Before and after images
──────

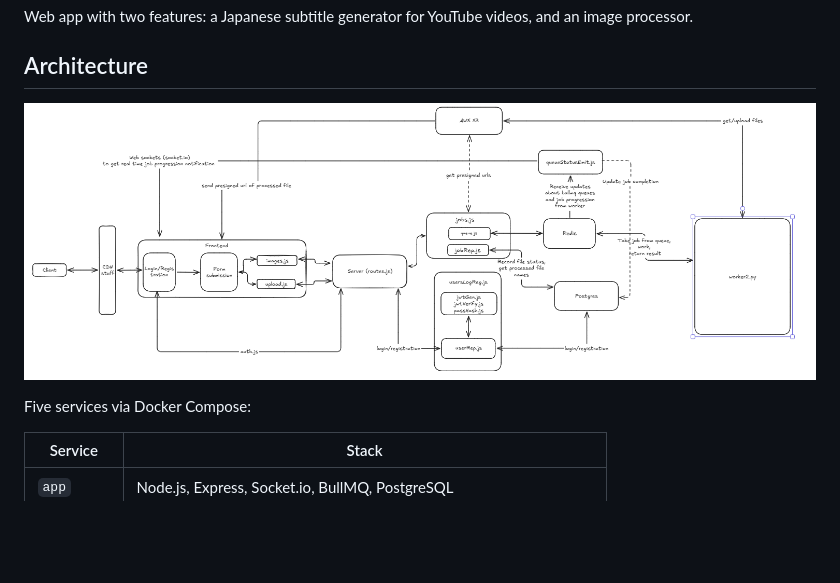
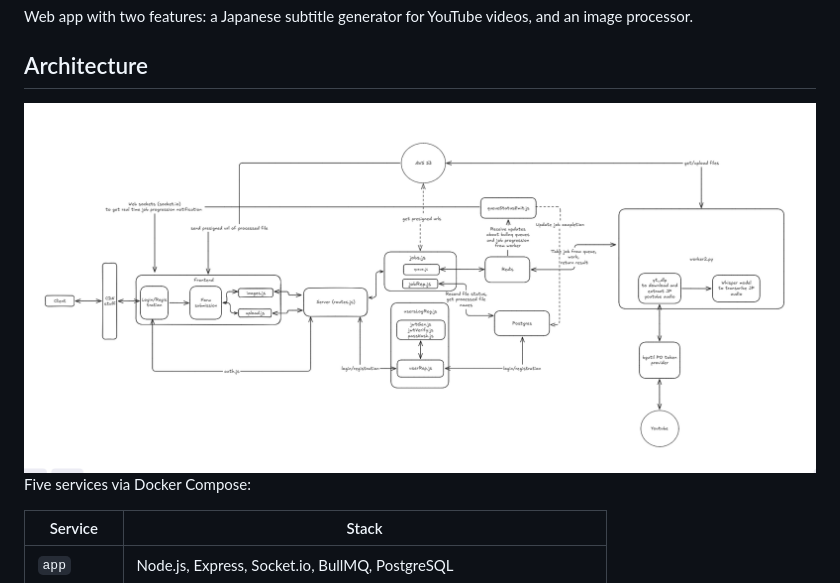
Before and after one commit to hearjest/Values-Simplifier, a Markdown page: README.md, the part around the change. GitHub-like rendering; pictures changed too: image-1.png (added), image.png (deleted); blank space fills up the shorter version.

```diff
--- a/README.md
+++ b/README.md
@@ -6,9 +6,7 @@ Web app with two features: a Japanese subtitle generator for YouTube videos, and
 
 ## Architecture
 
-![excalidraw for semi-simplified architecture](image.png)
-
-
+![excalidraw for semi-simplified architecture](image-1.png)
 Five services via Docker Compose:
 
 | Service | Stack |
```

──────

### TASK TO CARRY OUT
Isolate the lines above that contain the word "README" and copy them.

### SOLUTION BELOW
Before and after one commit to hearjest/Values-Simplifier, a Markdown page: README.md, the part around the change. GitHub-like rendering; pictures changed too: image-1.png (added), image.png (deleted); blank space fills up the shorter version.
--- a/README.md
+++ b/README.md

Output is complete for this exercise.